Activity: All entries below need to be written out exactly, but without their pictures.

Excerpted records:
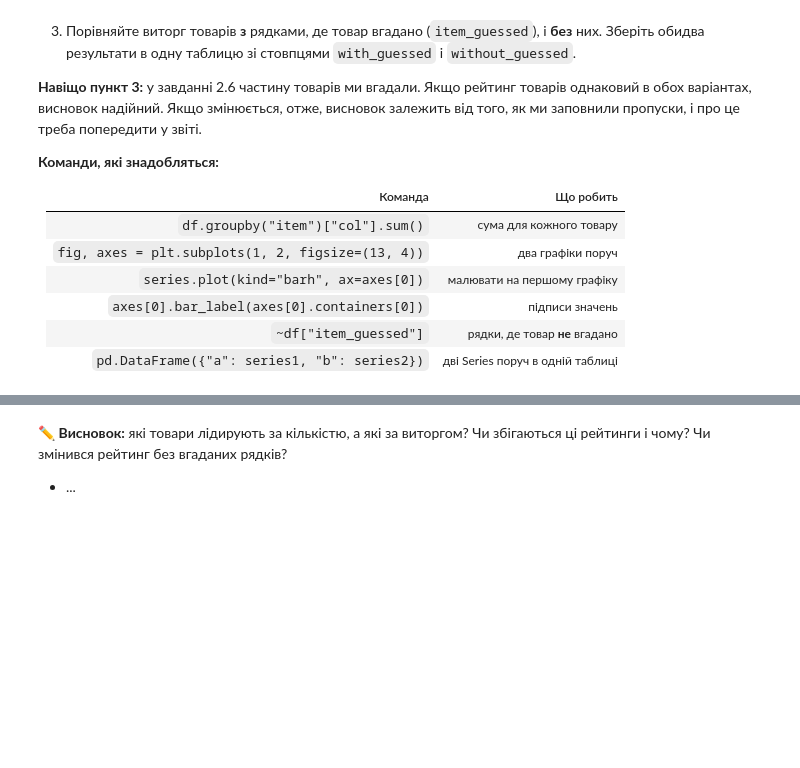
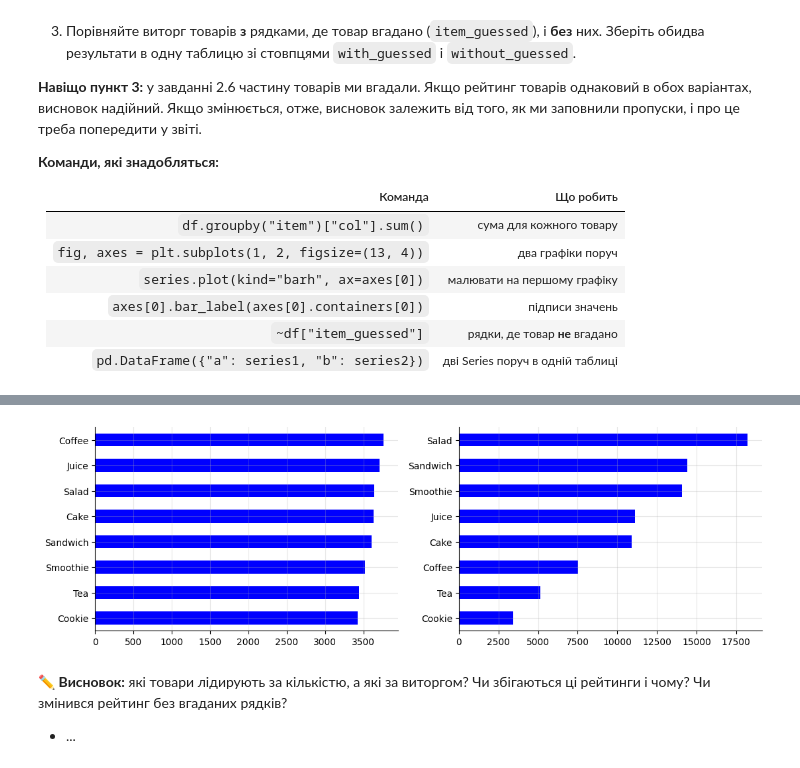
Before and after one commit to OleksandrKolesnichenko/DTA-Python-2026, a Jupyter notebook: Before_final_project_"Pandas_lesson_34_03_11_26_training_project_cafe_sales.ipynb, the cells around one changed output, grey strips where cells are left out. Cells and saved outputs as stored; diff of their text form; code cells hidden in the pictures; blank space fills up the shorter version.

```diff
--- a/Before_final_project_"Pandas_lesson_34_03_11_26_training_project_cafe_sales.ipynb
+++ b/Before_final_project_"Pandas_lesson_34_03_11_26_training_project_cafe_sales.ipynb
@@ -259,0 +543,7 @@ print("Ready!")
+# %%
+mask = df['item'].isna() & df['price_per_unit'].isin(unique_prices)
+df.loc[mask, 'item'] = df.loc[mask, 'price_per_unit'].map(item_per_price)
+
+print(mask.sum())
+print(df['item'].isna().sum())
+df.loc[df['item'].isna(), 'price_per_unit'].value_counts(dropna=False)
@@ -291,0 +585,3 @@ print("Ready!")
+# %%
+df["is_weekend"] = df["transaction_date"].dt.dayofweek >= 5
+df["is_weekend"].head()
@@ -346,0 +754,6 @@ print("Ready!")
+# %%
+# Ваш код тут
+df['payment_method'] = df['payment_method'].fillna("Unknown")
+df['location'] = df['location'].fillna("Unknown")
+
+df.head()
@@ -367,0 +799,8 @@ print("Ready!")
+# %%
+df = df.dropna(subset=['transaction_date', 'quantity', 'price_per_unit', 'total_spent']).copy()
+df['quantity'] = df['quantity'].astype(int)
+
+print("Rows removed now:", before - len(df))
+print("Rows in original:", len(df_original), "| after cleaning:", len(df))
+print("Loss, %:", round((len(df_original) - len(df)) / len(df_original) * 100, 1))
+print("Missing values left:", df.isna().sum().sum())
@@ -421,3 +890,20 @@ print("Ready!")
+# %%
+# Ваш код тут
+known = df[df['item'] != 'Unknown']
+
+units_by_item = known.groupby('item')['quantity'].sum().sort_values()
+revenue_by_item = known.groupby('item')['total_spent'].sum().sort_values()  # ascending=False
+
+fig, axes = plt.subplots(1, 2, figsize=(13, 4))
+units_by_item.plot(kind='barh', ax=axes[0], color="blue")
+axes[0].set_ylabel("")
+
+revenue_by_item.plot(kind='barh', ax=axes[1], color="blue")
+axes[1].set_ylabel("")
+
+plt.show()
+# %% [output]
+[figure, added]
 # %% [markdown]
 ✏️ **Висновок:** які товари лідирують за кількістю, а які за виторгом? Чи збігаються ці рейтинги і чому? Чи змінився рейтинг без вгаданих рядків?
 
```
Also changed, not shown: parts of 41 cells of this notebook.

Response area:
Before and after one commit to OleksandrKolesnichenko/DTA-Python-2026, a Jupyter notebook: Before_final_project_"Pandas_lesson_34_03_11_26_training_project_cafe_sales.ipynb, the cells around one changed output, grey strips where cells are left out. Cells and saved outputs as stored; diff of their text form; code cells hidden in the pictures; blank space fills up the shorter version.

```diff
--- a/Before_final_project_"Pandas_lesson_34_03_11_26_training_project_cafe_sales.ipynb
+++ b/Before_final_project_"Pandas_lesson_34_03_11_26_training_project_cafe_sales.ipynb
@@ -259,0 +543,7 @@ print("Ready!")
+# %%
+mask = df['item'].isna() & df['price_per_unit'].isin(unique_prices)
+df.loc[mask, 'item'] = df.loc[mask, 'price_per_unit'].map(item_per_price)
+
+print(mask.sum())
+print(df['item'].isna().sum())
+df.loc[df['item'].isna(), 'price_per_unit'].value_counts(dropna=False)
@@ -291,0 +585,3 @@ print("Ready!")
+# %%
+df["is_weekend"] = df["transaction_date"].dt.dayofweek >= 5
+df["is_weekend"].head()
@@ -346,0 +754,6 @@ print("Ready!")
+# %%
+# Ваш код тут
+df['payment_method'] = df['payment_method'].fillna("Unknown")
+df['location'] = df['location'].fillna("Unknown")
+
+df.head()
@@ -367,0 +799,8 @@ print("Ready!")
+# %%
+df = df.dropna(subset=['transaction_date', 'quantity', 'price_per_unit', 'total_spent']).copy()
+df['quantity'] = df['quantity'].astype(int)
+
+print("Rows removed now:", before - len(df))
+print("Rows in original:", len(df_original), "| after cleaning:", len(df))
+print("Loss, %:", round((len(df_original) - len(df)) / len(df_original) * 100, 1))
+print("Missing values left:", df.isna().sum().sum())
@@ -421,3 +890,20 @@ print("Ready!")
+# %%
+# Ваш код тут
+known = df[df['item'] != 'Unknown']
+
+units_by_item = known.groupby('item')['quantity'].sum().sort_values()
+revenue_by_item = known.groupby('item')['total_spent'].sum().sort_values()  # ascending=False
+
+fig, axes = plt.subplots(1, 2, figsize=(13, 4))
+units_by_item.plot(kind='barh', ax=axes[0], color="blue")
+axes[0].set_ylabel("")
+
+revenue_by_item.plot(kind='barh', ax=axes[1], color="blue")
+axes[1].set_ylabel("")
+
+plt.show()
+# %% [output]
+[figure, added]
 # %% [markdown]
 ✏️ **Висновок:** які товари лідирують за кількістю, а які за виторгом? Чи збігаються ці рейтинги і чому? Чи змінився рейтинг без вгаданих рядків?
 
```
Also changed, not shown: parts of 41 cells of this notebook.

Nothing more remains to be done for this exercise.